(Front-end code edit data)
== Segment start ==

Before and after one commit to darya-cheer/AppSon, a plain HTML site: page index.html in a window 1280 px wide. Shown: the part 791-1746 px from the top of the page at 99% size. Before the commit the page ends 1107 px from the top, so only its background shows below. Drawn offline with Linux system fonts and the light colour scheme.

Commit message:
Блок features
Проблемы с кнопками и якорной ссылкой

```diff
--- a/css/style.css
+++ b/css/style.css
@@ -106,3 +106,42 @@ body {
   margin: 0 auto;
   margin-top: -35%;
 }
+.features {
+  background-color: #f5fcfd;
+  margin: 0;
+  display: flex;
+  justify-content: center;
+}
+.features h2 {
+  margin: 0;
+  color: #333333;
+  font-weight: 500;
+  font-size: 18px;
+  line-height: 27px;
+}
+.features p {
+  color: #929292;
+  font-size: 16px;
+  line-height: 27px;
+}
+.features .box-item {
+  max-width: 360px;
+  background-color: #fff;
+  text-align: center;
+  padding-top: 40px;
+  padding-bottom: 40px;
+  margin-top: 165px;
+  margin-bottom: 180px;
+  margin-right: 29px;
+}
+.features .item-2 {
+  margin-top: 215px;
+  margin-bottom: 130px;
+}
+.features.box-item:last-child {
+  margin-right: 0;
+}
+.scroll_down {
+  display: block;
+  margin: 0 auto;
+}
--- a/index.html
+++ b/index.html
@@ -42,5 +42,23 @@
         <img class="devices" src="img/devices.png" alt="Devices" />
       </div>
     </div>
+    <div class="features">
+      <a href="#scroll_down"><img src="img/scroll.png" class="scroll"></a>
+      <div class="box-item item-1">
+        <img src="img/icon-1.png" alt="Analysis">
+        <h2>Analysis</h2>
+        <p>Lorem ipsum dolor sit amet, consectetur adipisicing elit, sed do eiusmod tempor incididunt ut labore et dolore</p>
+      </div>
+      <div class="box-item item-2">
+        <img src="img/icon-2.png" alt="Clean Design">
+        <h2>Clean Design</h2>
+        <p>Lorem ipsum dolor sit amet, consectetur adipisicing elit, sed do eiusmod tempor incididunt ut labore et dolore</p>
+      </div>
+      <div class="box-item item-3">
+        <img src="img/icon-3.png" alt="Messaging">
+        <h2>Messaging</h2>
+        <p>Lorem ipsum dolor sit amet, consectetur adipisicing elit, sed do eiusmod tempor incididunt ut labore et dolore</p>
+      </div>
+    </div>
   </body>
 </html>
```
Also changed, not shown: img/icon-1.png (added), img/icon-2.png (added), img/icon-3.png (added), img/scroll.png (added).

== Segment end ==

__TASK PROMPT__
Find and copy each line above that includes the string "features".

__RESPONSE BOX__
Блок features
+.features {
+.features h2 {
+.features p {
+.features .box-item {
+.features .item-2 {
+.features.box-item:last-child {
+    <div class="features">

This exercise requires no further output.